Front-end code change data:
*****
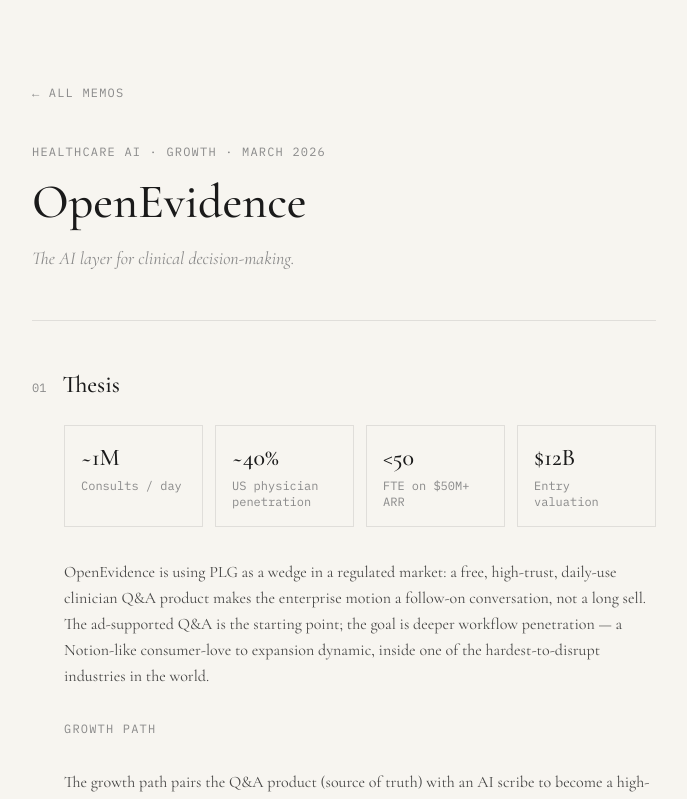
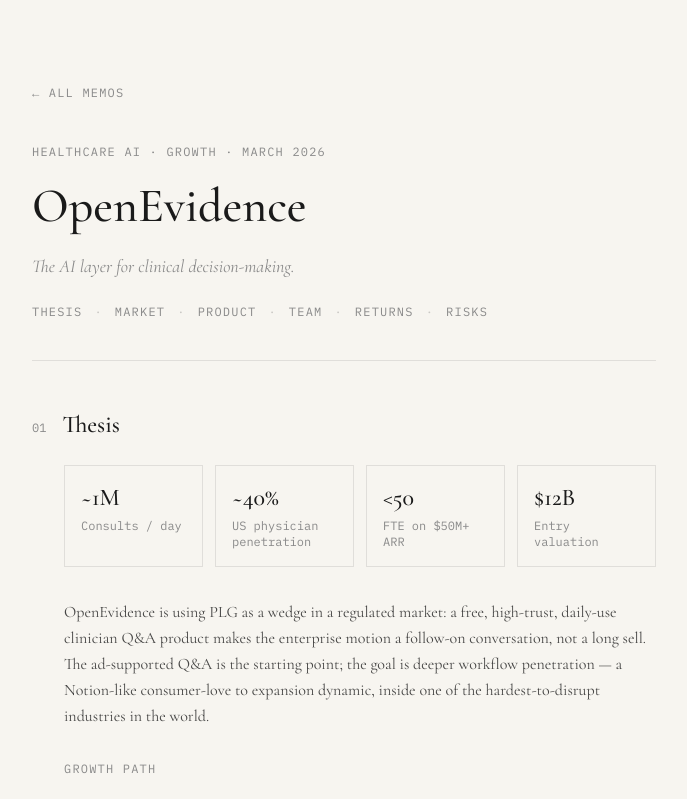
Before and after one commit to piamishra93/memos, a Next.js app: page /memo/open-evidence in a window 1280 px wide. Shown: the top 799 px of the page, without its empty margins (296-983 px from the left). Built offline with nearby package versions, Linux system fonts and the light colour scheme.

Commit message:
add section nav to memo page, fix landing page spacing

```diff
--- a/app/memo/[slug]/page.tsx
+++ b/app/memo/[slug]/page.tsx
@@ -33,6 +33,15 @@
   { key: "team", label: "Team" },
 ] as const;
 
+const RICH_NAV = [
+  { id: "thesis", label: "Thesis" },
+  { id: "market", label: "Market" },
+  { id: "product", label: "Product" },
+  { id: "team", label: "Team" },
+  { id: "returns", label: "Returns" },
+  { id: "risks", label: "Risks" },
+];
+
 export default async function MemoPage({
   params,
 }: {
@@ -43,7 +52,6 @@
   if (!memo) notFound();
 
   const rc = memo.richContent;
-  const returnsNumber = rc ? "05" : "05";
 
   return (
     <main className="max-w-2xl mx-auto px-6 py-20">
@@ -56,12 +64,12 @@
       </Link>
 
       {/* Header */}
-      <div className="mt-10 mb-12">
-        <p className="font-mono text-xs text-muted tracking-widest uppercase mb-3">
+      <div className="mt-10 mb-6">
+        <p className="font-mono text-xs text-muted tracking-widest uppercase mb-4">
           {memo.sector} · {memo.stage} · {memo.date}
         </p>
         <h1
-          className="font-serif text-5xl font-medium leading-tight mb-3 typewriter cursor"
+          className="font-serif text-5xl font-medium leading-tight mb-4 typewriter cursor"
           style={{ fontFamily: "var(--font-playfair)" }}
         >
           {memo.company}
@@ -71,11 +79,28 @@
         </p>
       </div>
 
+      {/* Section nav — rich memos only */}
+      {rc && (
+        <nav className="flex flex-wrap items-center gap-x-3 font-mono text-xs tracking-widest uppercase text-muted mb-10">
+          {RICH_NAV.map((s, i) => (
+            <>
+              {i > 0 && <span key={`dot-${i}`} className="text-ink/20">·</span>}
+              <a
+                key={s.id}
+                href={`#${s.id}`}
+                className="hover:text-ink transition-colors"
+              >
+                {s.label}
+              </a>
+            </>
+          ))}
+        </nav>
+      )}
+
       <div className="border-t border-ink/10 mb-12" />
 
       <div className="space-y-16">
         {rc ? (
-          // ── Rich content path ──────────────────────────────────────────
           <>
             <ThesisSection data={rc.thesis} />
             <MarketSection data={rc.market} />
@@ -83,7 +108,6 @@
             <TeamSection data={rc.team} />
           </>
         ) : (
-          // ── Simple string path (placeholder memos) ─────────────────────
           SIMPLE_SECTIONS.map(({ key, label }, i) => (
             <section key={key}>
               <div className="flex items-baseline gap-4 mb-4">
@@ -97,10 +121,10 @@
           ))
         )}
 
-        {/* Returns — always present */}
-        <section>
+        {/* Returns */}
+        <section id="returns">
           <div className="flex items-baseline gap-4 mb-6">
-            <span className="font-mono text-xs text-muted">{returnsNumber}</span>
+            <span className="font-mono text-xs text-muted">05</span>
             <h2 className="font-serif text-2xl font-medium">Returns</h2>
           </div>
           <div className="pl-8">
@@ -120,7 +144,6 @@
           </div>
         </section>
 
-        {/* Risks — only for rich content memos */}
         {rc && <RisksSection data={rc.risks} />}
       </div>
 
--- a/app/page.tsx
+++ b/app/page.tsx
@@ -20,7 +20,7 @@
           <li key={memo.slug}>
             <Link
               href={`/memo/${memo.slug}`}
-              className="group flex items-start justify-between py-6 border-b border-ink/10 hover:border-ink/30 transition-colors"
+              className="group flex items-center justify-between py-8 border-b border-ink/10 hover:border-ink/30 transition-colors"
             >
               <div className="flex items-start gap-6">
                 <span className="font-mono text-xs text-muted mt-1 w-5 shrink-0">
--- a/components/RichMemoSections.tsx
+++ b/components/RichMemoSections.tsx
@@ -2,7 +2,7 @@
 
 export function ThesisSection({ data }: { data: RichMemoContent["thesis"] }) {
   return (
-    <section>
+    <section id="thesis" className="scroll-mt-8">
       <SectionHeader number="01" label="Thesis" />
       <div className="pl-8 space-y-8">
         {/* Key stats */}
@@ -27,7 +27,7 @@
 
 export function MarketSection({ data }: { data: RichMemoContent["market"] }) {
   return (
-    <section>
+    <section id="market" className="scroll-mt-8">
       <SectionHeader number="02" label="Market" />
       <div className="pl-8 space-y-10">
         {/* SAM / TAM top-down */}
@@ -98,7 +98,7 @@
 
 export function ProductSection({ data }: { data: RichMemoContent["product"] }) {
   return (
-    <section>
+    <section id="product" className="scroll-mt-8">
       <SectionHeader number="03" label="Product" />
       <div className="pl-8 space-y-8">
         <p className="font-serif text-base leading-relaxed text-ink/80">{data.overview}</p>
@@ -135,7 +135,7 @@
 
 export function TeamSection({ data }: { data: RichMemoContent["team"] }) {
   return (
-    <section>
+    <section id="team" className="scroll-mt-8">
       <SectionHeader number="04" label="Team" />
       <div className="pl-8 space-y-6">
         <p className="font-serif text-base leading-relaxed text-ink/80">{data.overview}</p>
@@ -171,7 +171,7 @@
 
 export function RisksSection({ data }: { data: RichMemoContent["risks"] }) {
   return (
-    <section>
+    <section id="risks" className="scroll-mt-8">
       <SectionHeader number="06" label="Risks" />
       <div className="pl-8">
         <div className="grid grid-cols-1 gap-4 sm:grid-cols-2">
```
*****
The entries above need to be repeated in full, word for word. Skip the images.

Before and after one commit to piamishra93/memos, a Next.js app: page /memo/open-evidence in a window 1280 px wide. Shown: the top 799 px of the page, without its empty margins (296-983 px from the left). Built offline with nearby package versions, Linux system fonts and the light colour scheme.

Commit message:
add section nav to memo page, fix landing page spacing

```diff
--- a/app/memo/[slug]/page.tsx
+++ b/app/memo/[slug]/page.tsx
@@ -33,6 +33,15 @@
   { key: "team", label: "Team" },
 ] as const;
 
+const RICH_NAV = [
+  { id: "thesis", label: "Thesis" },
+  { id: "market", label: "Market" },
+  { id: "product", label: "Product" },
+  { id: "team", label: "Team" },
+  { id: "returns", label: "Returns" },
+  { id: "risks", label: "Risks" },
+];
+
 export default async function MemoPage({
   params,
 }: {
@@ -43,7 +52,6 @@
   if (!memo) notFound();
 
   const rc = memo.richContent;
-  const returnsNumber = rc ? "05" : "05";
 
   return (
     <main className="max-w-2xl mx-auto px-6 py-20">
@@ -56,12 +64,12 @@
       </Link>
 
       {/* Header */}
-      <div className="mt-10 mb-12">
-        <p className="font-mono text-xs text-muted tracking-widest uppercase mb-3">
+      <div className="mt-10 mb-6">
+        <p className="font-mono text-xs text-muted tracking-widest uppercase mb-4">
           {memo.sector} · {memo.stage} · {memo.date}
         </p>
         <h1
-          className="font-serif text-5xl font-medium leading-tight mb-3 typewriter cursor"
+          className="font-serif text-5xl font-medium leading-tight mb-4 typewriter cursor"
           style={{ fontFamily: "var(--font-playfair)" }}
         >
           {memo.company}
@@ -71,11 +79,28 @@
         </p>
       </div>
 
+      {/* Section nav — rich memos only */}
+      {rc && (
+        <nav className="flex flex-wrap items-center gap-x-3 font-mono text-xs tracking-widest uppercase text-muted mb-10">
+          {RICH_NAV.map((s, i) => (
+            <>
+              {i > 0 && <span key={`dot-${i}`} className="text-ink/20">·</span>}
+              <a
+                key={s.id}
+                href={`#${s.id}`}
+                className="hover:text-ink transition-colors"
+              >
+                {s.label}
+              </a>
+            </>
+          ))}
+        </nav>
+      )}
+
       <div className="border-t border-ink/10 mb-12" />
 
       <div className="space-y-16">
         {rc ? (
-          // ── Rich content path ──────────────────────────────────────────
           <>
             <ThesisSection data={rc.thesis} />
             <MarketSection data={rc.market} />
@@ -83,7 +108,6 @@
             <TeamSection data={rc.team} />
           </>
         ) : (
-          // ── Simple string path (placeholder memos) ─────────────────────
           SIMPLE_SECTIONS.map(({ key, label }, i) => (
             <section key={key}>
               <div className="flex items-baseline gap-4 mb-4">
@@ -97,10 +121,10 @@
           ))
         )}
 
-        {/* Returns — always present */}
-        <section>
+        {/* Returns */}
+        <section id="returns">
           <div className="flex items-baseline gap-4 mb-6">
-            <span className="font-mono text-xs text-muted">{returnsNumber}</span>
+            <span className="font-mono text-xs text-muted">05</span>
             <h2 className="font-serif text-2xl font-medium">Returns</h2>
           </div>
           <div className="pl-8">
@@ -120,7 +144,6 @@
           </div>
         </section>
 
-        {/* Risks — only for rich content memos */}
         {rc && <RisksSection data={rc.risks} />}
       </div>
 
--- a/app/page.tsx
+++ b/app/page.tsx
@@ -20,7 +20,7 @@
           <li key={memo.slug}>
             <Link
               href={`/memo/${memo.slug}`}
-              className="group flex items-start justify-between py-6 border-b border-ink/10 hover:border-ink/30 transition-colors"
+              className="group flex items-center justify-between py-8 border-b border-ink/10 hover:border-ink/30 transition-colors"
             >
               <div className="flex items-start gap-6">
                 <span className="font-mono text-xs text-muted mt-1 w-5 shrink-0">
--- a/components/RichMemoSections.tsx
+++ b/components/RichMemoSections.tsx
@@ -2,7 +2,7 @@
 
 export function ThesisSection({ data }: { data: RichMemoContent["thesis"] }) {
   return (
-    <section>
+    <section id="thesis" className="scroll-mt-8">
       <SectionHeader number="01" label="Thesis" />
       <div className="pl-8 space-y-8">
         {/* Key stats */}
@@ -27,7 +27,7 @@
 
 export function MarketSection({ data }: { data: RichMemoContent["market"] }) {
   return (
-    <section>
+    <section id="market" className="scroll-mt-8">
       <SectionHeader number="02" label="Market" />
       <div className="pl-8 space-y-10">
         {/* SAM / TAM top-down */}
@@ -98,7 +98,7 @@
 
 export function ProductSection({ data }: { data: RichMemoContent["product"] }) {
   return (
-    <section>
+    <section id="product" className="scroll-mt-8">
       <SectionHeader number="03" label="Product" />
       <div className="pl-8 space-y-8">
         <p className="font-serif text-base leading-relaxed text-ink/80">{data.overview}</p>
@@ -135,7 +135,7 @@
 
 export function TeamSection({ data }: { data: RichMemoContent["team"] }) {
   return (
-    <section>
+    <section id="team" className="scroll-mt-8">
       <SectionHeader number="04" label="Team" />
       <div className="pl-8 space-y-6">
         <p className="font-serif text-base leading-relaxed text-ink/80">{data.overview}</p>
@@ -171,7 +171,7 @@
 
 export function RisksSection({ data }: { data: RichMemoContent["risks"] }) {
   return (
-    <section>
+    <section id="risks" className="scroll-mt-8">
       <SectionHeader number="06" label="Risks" />
       <div className="pl-8">
         <div className="grid grid-cols-1 gap-4 sm:grid-cols-2">
```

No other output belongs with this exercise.